‘Ballymanus Disaster’ also reveals how a Fianna Fáil TD and a Roman Catholic priest pressurised relatives of those killed into dropping their calls for an offical inquiry despite the second greatest loss of human life in the Free State during World War II.
Producer Deaglan Ó Mocháin - who works with the Londonderry-based TV firm Dearcán Media - told the Sentinel how the relatives of those who died on Ballymanus beach near Annagry/The Rosses wanted want an officail apology from the state for what this new film reveals to be an official cover-up.
The facts are stark and simple. On May 10, 1943 a sea-mine exploded on Ballymanus beach, a few miles from the village of Mullaghduff.
Nineteen young men from the Donegal Gaeltacht were killed as a result. It was always thought locally that the tragedy could have been averted had the local authorities followed procedures relating to the clearance of mines.

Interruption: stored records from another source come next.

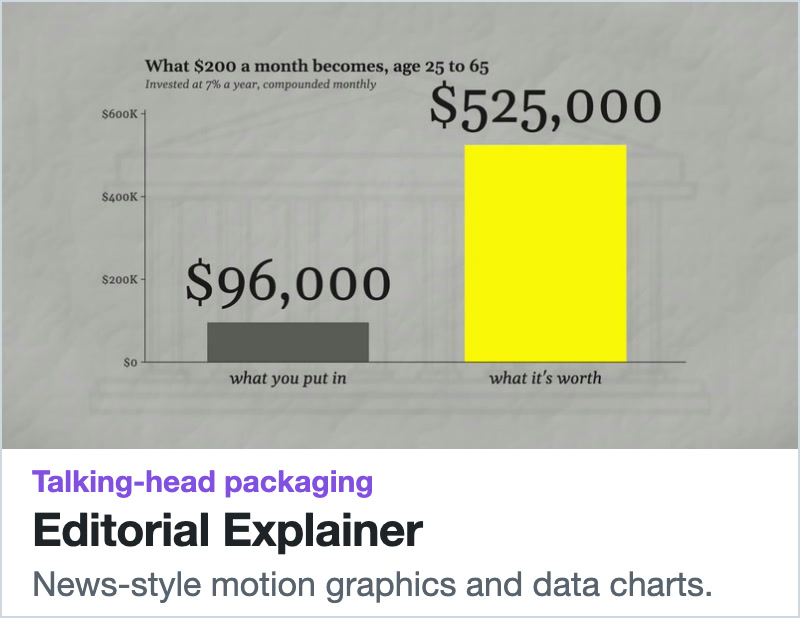
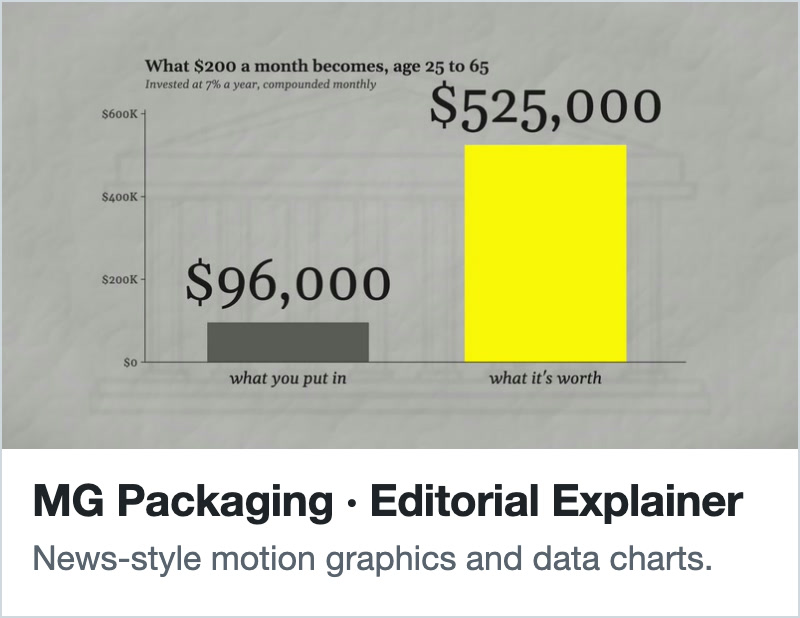
docs(readme): one-line MG Packaging card titles, Install by plugin type
- Packaging cards read "MG Packaging · <style>" on one line at 44px.
- Install opens with the Desktop and Web plugins, adds a Plugin column and a
  Setup guide column with uniform link text, then splits into Desktop and Web
  subsections.

Changed region(s): [[0.0312, 0.7379, 0.9375, 0.9838]]

diff --git a/README.md b/README.md
@@ -27,7 +27,7 @@
 [<img src="docs/media/hosts/antigravity.png" height="28" alt="Google Antigravity">](https://chatcut.io/antigravity-plugin?utm_source=github&utm_medium=readme&utm_campaign=agent-plugin)
 [<img src="docs/media/hosts/workbuddy.png" height="28" alt="WorkBuddy">](https://chatcut.io/workbuddy?utm_source=github&utm_medium=readme&utm_campaign=agent-plugin)<br>
 [<img src="docs/media/hosts/cursor.png" height="28" alt="Cursor">](./cursor/README.md)
-[<img src="docs/media/hosts/gemini-cli.png" height="28" alt="Gemini CLI">](#hosted-web-plugin)
+[<img src="docs/media/hosts/gemini-cli.png" height="28" alt="Gemini CLI">](#install-the-web-plugin)
 [<img src="docs/media/hosts/kimi-work.png" height="28" alt="Kimi Work">](./kimi/README.md)
 [<img src="docs/media/hosts/doubao-work.png" height="28" alt="Doubao Work">](./doubao/README.md)
 [<img src="docs/media/hosts/qwen-work.png" height="28" alt="Qwen Work">](./qwen/README.md)
@@ -39,31 +39,33 @@
   <a href="https://chatcut.io/viralvideocloner?utm_source=github&amp;utm_medium=readme&amp;utm_campaign=agent-plugin"><img src="docs/media/skills/viral-video-cloner.jpg" width="260" alt="Viral Video Cloner: keeps a viral video's moves, camera work and cuts, and swaps in your own people, product and setting"></a>
   <a href="https://chatcut.io/skills/add-captions?utm_source=github&amp;utm_medium=readme&amp;utm_campaign=agent-plugin"><img src="docs/media/skills/add-captions.jpg" width="260" alt="Add captions: readable captions in a style that fits"></a>
   <a href="https://chatcut.io/skills/recreate-a-video?utm_source=github&amp;utm_medium=readme&amp;utm_campaign=agent-plugin"><img src="docs/media/skills/recreate-a-video.jpg" width="260" alt="Talking-Head Edit Recreation: recreates a reference edit with your footage"></a>
-  <a href="https://chatcut.io/skills/mg-packaging-runway-rebel?utm_source=github&amp;utm_medium=readme&amp;utm_campaign=agent-plugin"><img src="docs/media/skills/mg-packaging-runway-rebel.jpg" width="260" alt="Talking-head packaging, Runway Rebel: bold white type with slim yellow numerals"></a>
-  <a href="https://chatcut.io/skills/mg-packaging-editorial-explainer?utm_source=github&amp;utm_medium=readme&amp;utm_campaign=agent-plugin"><img src="docs/media/skills/mg-packaging-editorial-explainer.jpg" width="260" alt="Talking-head packaging, Editorial Explainer: news-style motion graphics and data charts"></a>
+  <a href="https://chatcut.io/skills/mg-packaging-runway-rebel?utm_source=github&amp;utm_medium=readme&amp;utm_campaign=agent-plugin"><img src="docs/media/skills/mg-packaging-runway-rebel.jpg" width="260" alt="MG Packaging · Runway Rebel: bold white type with slim yellow numerals"></a>
+  <a href="https://chatcut.io/skills/mg-packaging-editorial-explainer?utm_source=github&amp;utm_medium=readme&amp;utm_campaign=agent-plugin"><img src="docs/media/skills/mg-packaging-editorial-explainer.jpg" width="260" alt="MG Packaging · Editorial Explainer: news-style motion graphics and data charts"></a>
 </p>
 
 ## Install
 
-**ChatCut Desktop (recommended).** In Codex, the ChatGPT desktop app, Claude Code or another local agent, paste the prompt below. The agent installs ChatCut Desktop, opens sign-in, and connects itself to Desktop's local `chatcut_desktop` MCP server. Hosts marked *(Web)* connect to the hosted Web plugin instead.
+ChatCut comes as two plugins. The **Desktop plugin** (recommended) connects your agent to ChatCut Desktop on your computer: your media stays local, and you get the fullest features and steadiest performance. The **Web plugin** connects to hosted ChatCut Web, for hosts that can't run Desktop, such as Grok Bot, Cursor, Kimi Work and Qwen Work, or for Web-only use.
 
-| Agent | Paste this into your agent, or do this | Guide |
-| --- | --- | --- |
-| Codex | `Read ChatCut.io/desktop to install ChatCut` | [chatcut.io/chatgpt-plugin](https://chatcut.io/chatgpt-plugin?utm_source=github&utm_medium=readme&utm_campaign=agent-plugin) |
-| ChatGPT | `Read ChatCut.io/desktop to install ChatCut` in the desktop app, or open **Plugins** in the sidebar, search for **ChatCut** and select **Install** | [chatcut.io/chatgpt-plugin](https://chatcut.io/chatgpt-plugin?utm_source=github&utm_medium=readme&utm_campaign=agent-plugin) |
-| Claude Code | `Read ChatCut.io/desktop to install ChatCut` | [chatcut.io/claude-code-plugin](https://chatcut.io/claude-code-plugin?utm_source=github&utm_medium=readme&utm_campaign=agent-plugin) |
-| Cursor *(Web)* | Add **ChatCut** from Cursor's plugin marketplace and sign in | [cursor/README.md](./cursor/README.md) |
-| Grok Bot *(Web)* | `Read ChatCut.io/grok to connect the ChatCut app` | [chatcut.io/grok-plugin](https://chatcut.io/grok-plugin?utm_source=github&utm_medium=readme&utm_campaign=agent-plugin) |
-| Gemini CLI *(Web)* | `gemini extensions install https://github.com/ChatCut-Inc/agent-plugin` | [Hosted Web plugin](#hosted-web-plugin) |
-| Google Antigravity | `Read ChatCut.io/antigravity to install ChatCut` | [chatcut.io/antigravity-plugin](https://chatcut.io/antigravity-plugin?utm_source=github&utm_medium=readme&utm_campaign=agent-plugin) |
-| Kimi Work *(Web)* | Import the package with Kimi Work's plugin installer, then select **Login** on the ChatCut connector card | [kimi/README.md](./kimi/README.md) |
-| WorkBuddy | `Read ChatCut.io/desktop to install ChatCut`, or add the ChatCut expert from WorkBuddy's experts page *(Web)* | [chatcut.io/workbuddy](https://chatcut.io/workbuddy?utm_source=github&utm_medium=readme&utm_campaign=agent-plugin) · [workbuddy/README.md](./workbuddy/README.md) |
-| Doubao Work (豆包工作) | Add **ChatCut** in Doubao Work and ask for an edit. It connects to ChatCut Desktop through a local connector and installs Desktop if needed | [doubao/README.md](./doubao/README.md) |
-| Qwen Work (千问办公) *(Web)* | Turn on **ChatCut** under **Extensions → Connectors** (扩展 → 连接器) and sign in | [qwen/README.md](./qwen/README.md) |
+| Agent | Plugin | How to install | Setup guide |
+| --- | --- | --- | --- |
+| Codex | Desktop | `Read ChatCut.io/desktop to install ChatCut` | [Codex guide](https://chatcut.io/chatgpt-plugin?utm_source=github&utm_medium=readme&utm_campaign=agent-plugin) |
+| ChatGPT | Desktop | `Read ChatCut.io/desktop to install ChatCut` in the desktop app, or open **Plugins** in the sidebar, search for **ChatCut** and select **Install** | [ChatGPT guide](https://chatcut.io/chatgpt-plugin?utm_source=github&utm_medium=readme&utm_campaign=agent-plugin) |
+| Claude Code | Desktop | `Read ChatCut.io/desktop to install ChatCut` | [Claude Code guide](https://chatcut.io/claude-code-plugin?utm_source=github&utm_medium=readme&utm_campaign=agent-plugin) |
+| Cursor | Web | Add **ChatCut** from Cursor's plugin marketplace and sign in | [Cursor guide](./cursor/README.md) |
+| Grok Bot | Web | `Read ChatCut.io/grok to connect the ChatCut app` | [Grok Bot guide](https://chatcut.io/grok-plugin?utm_source=github&utm_medium=readme&utm_campaign=agent-plugin) |
+| Gemini CLI | Web | `gemini extensions install https://github.com/ChatCut-Inc/agent-plugin` | [Gemini CLI guide](#install-the-web-plugin) |
+| Google Antigravity | Desktop | `Read ChatCut.io/antigravity to install ChatCut` | [Antigravity guide](https://chatcut.io/antigravity-plugin?utm_source=github&utm_medium=readme&utm_campaign=agent-plugin) |
+| Kimi Work | Web | Import the package with Kimi Work's plugin installer, then select **Login** on the ChatCut connector card | [Kimi Work guide](./kimi/README.md) |
+| WorkBuddy | Desktop or Web | Desktop: `Read ChatCut.io/desktop to install ChatCut`. Web: add the ChatCut expert from WorkBuddy's experts page | [WorkBuddy guide](https://chatcut.io/workbuddy?utm_source=github&utm_medium=readme&utm_campaign=agent-plugin) · [WorkBuddy Web guide](./workbuddy/README.md) |
+| Doubao Work (豆包工作) | Desktop | Add **ChatCut** in Doubao Work and ask for an edit. It connects through a local connector and installs Desktop if needed | [Doubao Work guide](./doubao/README.md) |
+| Qwen Work (千问办公) | Web | Turn on **ChatCut** under **Extensions → Connectors** (扩展 → 连接器) and sign in | [Qwen Work guide](./qwen/README.md) |
 
-### Install ChatCut Desktop yourself
+### Install the Desktop plugin
 
-Run the official installer on the macOS or Windows computer itself. It needs a graphical desktop but not Node.js or npm, so a Linux or remote agent can't install Desktop there:
+In Codex, the ChatGPT desktop app, Claude Code or another local agent, paste `Read ChatCut.io/desktop to install ChatCut`. The agent installs ChatCut Desktop, opens sign-in and connects itself to Desktop's local `chatcut_desktop` MCP server.
+
+To install Desktop yourself, run the official installer on the macOS or Windows computer. It needs a graphical desktop but not Node.js or npm, so a Linux or remote agent can't install Desktop there:
 
 ```sh
 # macOS 13 or newer (Apple Silicon or Intel)
@@ -75,7 +77,7 @@ curl -fsSL https://chatcut.io/install.sh | sh
 irm https://chatcut.io/install.ps1 | iex
 ```
 
-Google Antigravity can also install the Desktop package directly. Then ask “Install ChatCut on this computer”. It installs and connects ChatCut Desktop only; see [antigravity-desktop/README.md](./antigravity-desktop/README.md).
+Google Antigravity can also install the Desktop package directly. Then ask “Install ChatCut on this computer”. It installs and connects ChatCut Desktop only; see the [Antigravity Desktop guide](./antigravity-desktop/README.md).
 
 ```sh
 agy plugin install https://github.com/ChatCut-Inc/agent-plugin/tree/main/antigravity-desktop
@@ -83,9 +85,9 @@ agy plugin install https://github.com/ChatCut-Inc/agent-plugin/tree/main/antigra
 
 Video recreation needs Desktop: its bundled `video-gen` Skill calls `submit_video_remake` to keep a reference video's motion and timing with your person or product, and asks before spending credits ([guide](https://chatcut.io/viralvideocloner?utm_source=github&utm_medium=readme&utm_campaign=agent-plugin)).
 
-### Hosted Web plugin
+### Install the Web plugin
 
-Use this for existing ChatCut Web projects or Web-only use. Web projects and their media aren't migrated to Desktop, and connecting Desktop to the same agent may replace its hosted connection.
+Web projects and their media aren't migrated to Desktop, and connecting Desktop to the same agent may replace its hosted connection.
 
 Claude Code (`claude mcp login` needs Claude Code 2.1.210 or newer; [full guide](https://chatcut.io/web-plugin/claude?utm_source=github&utm_medium=readme&utm_campaign=agent-plugin), [agent-executable copy](./docs/claude-code-web-install.md)):
 
@@ -110,7 +112,7 @@ Gemini CLI:
 gemini extensions install https://github.com/ChatCut-Inc/agent-plugin
 ```
 
-Grok Bot, Cursor and Antigravity Web: see [grok/README.md](./grok/README.md), [cursor/README.md](./cursor/README.md) and [antigravity/README.md](./antigravity/README.md). Grok Bot and Cursor sign in from the host's Plugins screen; in Antigravity, select **Customizations → Authenticate** next to the ChatCut MCP server.
+Grok Bot and Antigravity Web: see the [Grok Bot Web guide](./grok/README.md) and the [Antigravity Web guide](./antigravity/README.md). Grok Bot and Cursor sign in from the host's Plugins screen; in Antigravity, select **Customizations → Authenticate** next to the ChatCut MCP server.
 
 Other MCP clients that support remote servers with OAuth can connect to `https://api.chatcut.io/api/external-mcp/mcp` and sign in with a ChatCut account.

While a number of surviving relatives persist in seeking an apology from the state ‘Ballymanus Disaster’ material demonstrates that a number of prominent locals and senior government figures combined to ensure that the full facts of the incident would never emerge.
Mr Ó Mocháin is from the local area and says it has been largely ignored by the mainstream media despite the heavy death toll.
“19 young men were killed, the second highest loss of life in the south during the entire WWII period (with only the North Strand bombings in Dublin having a higher number of casualties,” he explained.
“What is very interesting about the story is that it is hugely under reported - even in Donegal. I lived a few miles up the road from where it happened (it occurred near Annagry/The Rosses) and had never heard of it.
“We have managed to record the full story for the first time, we interviewed the remaining eye-witnesses and we did a bit of investigative journalism ourselves.
“Apart from the disproportionate human cost in such an isolated and under resourced area, we present evidence of an official cover up into what happened, as well as evidence that prominent locals put pressure on the relatives of those who died to drop demands for an inquiry into what happened,” he continued.
Whilst Mr Ó Mocháin and his team were making the film it became clear that the surviving family members still want answers.
“The relatives would still like to see an apology from the state, as it seems quite clear that a degree of official negligence contributed to the loss of life.
“Basically, the local Gardaí were aware that a sea mine was drifting ashore for over three hours prior to the explosion, and they failed to cordon off the area as per official instructions received by every coastal Garda station in 1941,” he said.
‘The Ballymanus Disaster’ or ‘Tubáiste Bhaile Mhánais’ will air this Saturday on BBC2 at 9.45pm.